In third grade we spent a great deal of time teaching about dinosaurs, making papier-mâché models and dioramas. If we really care about America’s future wouldn’t that time be better spent teaching the students to read at grade level, or studying the biology of animals living today. Of what practical value is studying dinosaurs? Rather than studying the evolution of man, why don’t we spend the time teaching the anatomy of man? Students in America can name more extinct plants and animals than they can live ones. They know about “millions of years” of rock formations in the Grand Canyon but they have no understanding of the chemistry of concrete or ceramics that they encounter every day. They know about trilobites but don’t know how to treat an insect bite. Maybe the reason we are falling behind the rest of the world in math and science isn’t that we are not teaching enough evolution, maybe it is because we are wasting our time teach evolution rather than real, practical science.

Back to the question, why do we teach origins at all? It seems that it has almost no practical value. In fact it appears to me that it is a total waste of time. So why are people so adamant that evolution be taught or creation be taught? Ken Ham is right is his analysis to this question. The reason that we teach creation or evolution is that they each reinforce a world view. And that world view is the filter through which all other learning takes place.

Biblical Creationism and Intelligent Design reinforce the idea that there is a creator God. There is meaning and purpose to our existence; we are not just a complex set of chemical reactions. There is a God who created us and we are responsible to Him. If we are to understand creation then we must understand the creator. The convers is also true we can enter into a better understanding of God by understanding His creation and what it teaches us about Him. Stated differently, “the fear of the Lord is the beginning of knowledge”. Following closely on creation is the fall of man. Man is a fallen and sinful creature desperately in need of a savior. Without God and the work of Jesus we are utterly lost.

Evolution reinforces the principles of humanism and naturalism. The universe has come into being through natural means. There is no evidence of a creator, there is no need for a creator as an explanation of anything that we know. Everything that we know and can know is found through what we can observe in the natural universe. There is no spiritual realm at all. Based on the laws of evolution everything is improving and moving toward levels of higher complexity. Mankind is the pinnacle of evolution; we are at the top and we are responsible only to ourselves. God is non-existent or irrelevant. In the words of the humanist, “Man is the measure of all things”.

So that is it in a nutshell. The only reason to teach origins is to establish a world view. The Christian wants to teach creation to establish a Christian World View, where we are responsible to God. The Evolutionist wants to teach evolution, where we are only responsible to ourselves.

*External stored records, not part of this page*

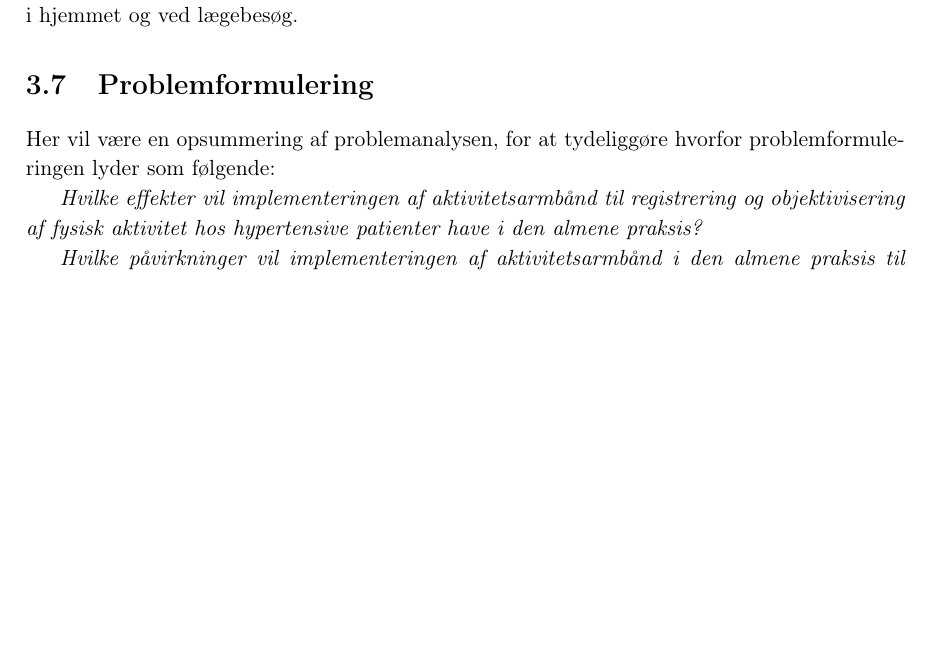
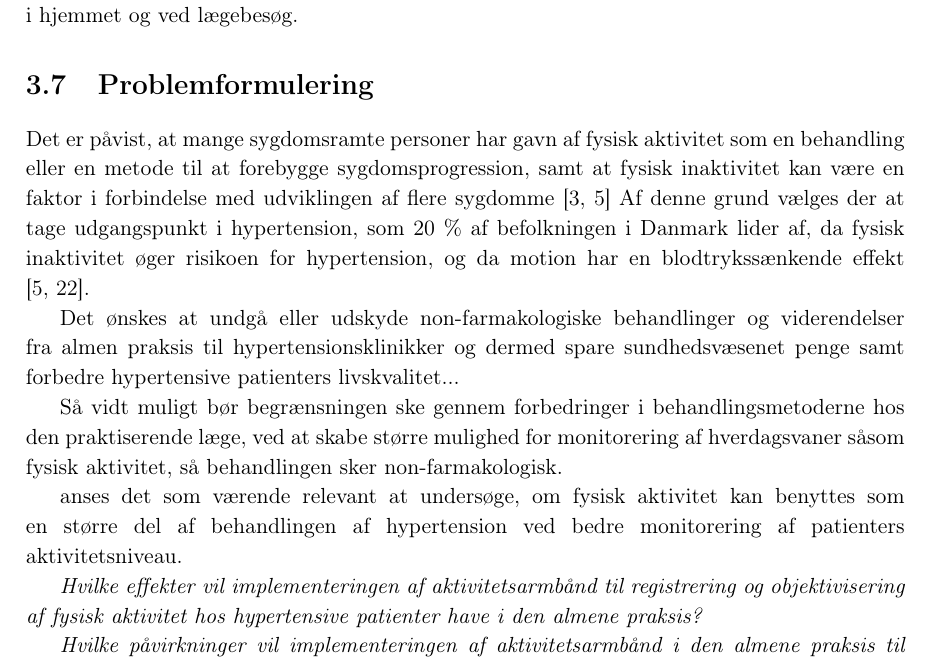
Before and after one commit to signehk/ST5, a LaTeX book (mainNy.tex, which reads contents/bProblemanalyse/Problemformulering.tex): part of page 18 of 29, cut so that both start at the same text, the shorter picture padded with empty space. Compiled offline with pdfLaTeX.

Commit message:
opsummering af problemanalyse til problemformuleringen

```diff
--- a/contents/bProblemanalyse/Problemformulering.tex
+++ b/contents/bProblemanalyse/Problemformulering.tex
@@ -1,6 +1,16 @@
 \section{Problemformulering}
 
-Her vil være en opsummering af problemanalysen, for at tydeliggøre hvorfor problemformuleringen lyder som følgende:
+%Her vil være en opsummering af problemanalysen, for at tydeliggøre hvorfor problemformuleringen lyder som følgende:
+
+Det er påvist, at mange sygdomsramte personer har gavn af fysisk aktivitet som en behandling eller en metode til at forebygge sygdomsprogression, samt at fysisk inaktivitet kan være en faktor i forbindelse med udviklingen af flere sygdomme \citep{motionsraad2007,pedersen2011}
+Af denne grund vælges der at tage udgangspunkt i hypertension, som 20 \% af befolkningen i Danmark lider af, da fysisk inaktivitet øger risikoen for hypertension, og da motion har en blodtrykssænkende effekt \citep{pedersen2011,olsen2015}.
+
+Det ønskes at undgå eller udskyde non-farmakologiske behandlinger og viderendelser fra almen praksis til hypertensionsklinikker og dermed spare sundhedsvæsenet penge samt forbedre hypertensive patienters livskvalitet...
+
+Så vidt muligt bør begrænsningen ske gennem forbedringer i behandlingsmetoderne hos den praktiserende læge, ved at skabe større mulighed for monitorering af hverdagsvaner såsom fysisk aktivitet, så behandlingen sker non-farmakologisk.
+
+anses det som værende relevant at undersøge, om fysisk aktivitet kan benyttes som en større del af behandlingen af hypertension ved bedre monitorering af patienters aktivitetsniveau.
+
 
 \textit{Hvilke effekter vil implementeringen af aktivitetsarmbånd til registrering og objektivisering af fysisk aktivitet hos hypertensive patienter have i den almene praksis?}
 
```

What do you think? Should we teach Creation, should we teach Evolution or should we just stop teaching origins at all and let the students bring their own world view into the classroom?